**Exercise instructions:**
Check each line of the listing for the string "Trimester". Copy those where it appears.

**Dataset:**
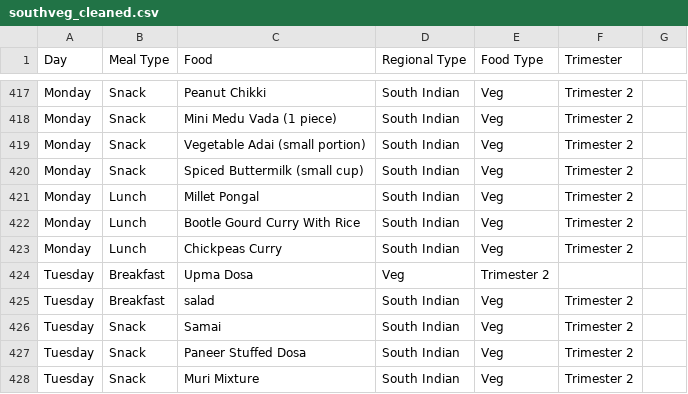
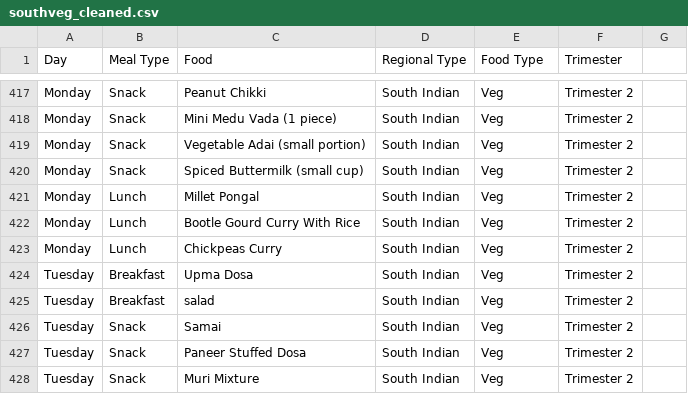
Before and after one commit to BTL5010TEJA/iproject, a CSV file: ishuproject-main (1)/ishuproject-main/data/data_1/southveg_cleaned.csv, drawn as a sheet; only a part is shown, gaps mark what is left out.

Commit message:
Update southveg_cleaned.csv

```diff
--- a/ishuproject-main (1)/ishuproject-main/data/data_1/southveg_cleaned.csv
+++ b/ishuproject-main (1)/ishuproject-main/data/data_1/southveg_cleaned.csv
@@ -423,3 +423,3 @@ Monday,Lunch,Bootle Gourd Curry With Rice,South Indian,Veg,Trimester 2
 Monday,Lunch,Chickpeas Curry,South Indian,Veg,Trimester 2
-Tuesday,Breakfast,Upma Dosa,Veg,Trimester 2
+Tuesday,Breakfast,Upma Dosa,South Indian,Veg,Trimester 2
 Tuesday,Breakfast,salad,South Indian,Veg,Trimester 2
```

**Answer area:**
@@ -423,3 +423,3 @@ Monday,Lunch,Bootle Gourd Curry With Rice,South Indian,Veg,Trimester 2
 Monday,Lunch,Chickpeas Curry,South Indian,Veg,Trimester 2
-Tuesday,Breakfast,Upma Dosa,Veg,Trimester 2
+Tuesday,Breakfast,Upma Dosa,South Indian,Veg,Trimester 2
 Tuesday,Breakfast,salad,South Indian,Veg,Trimester 2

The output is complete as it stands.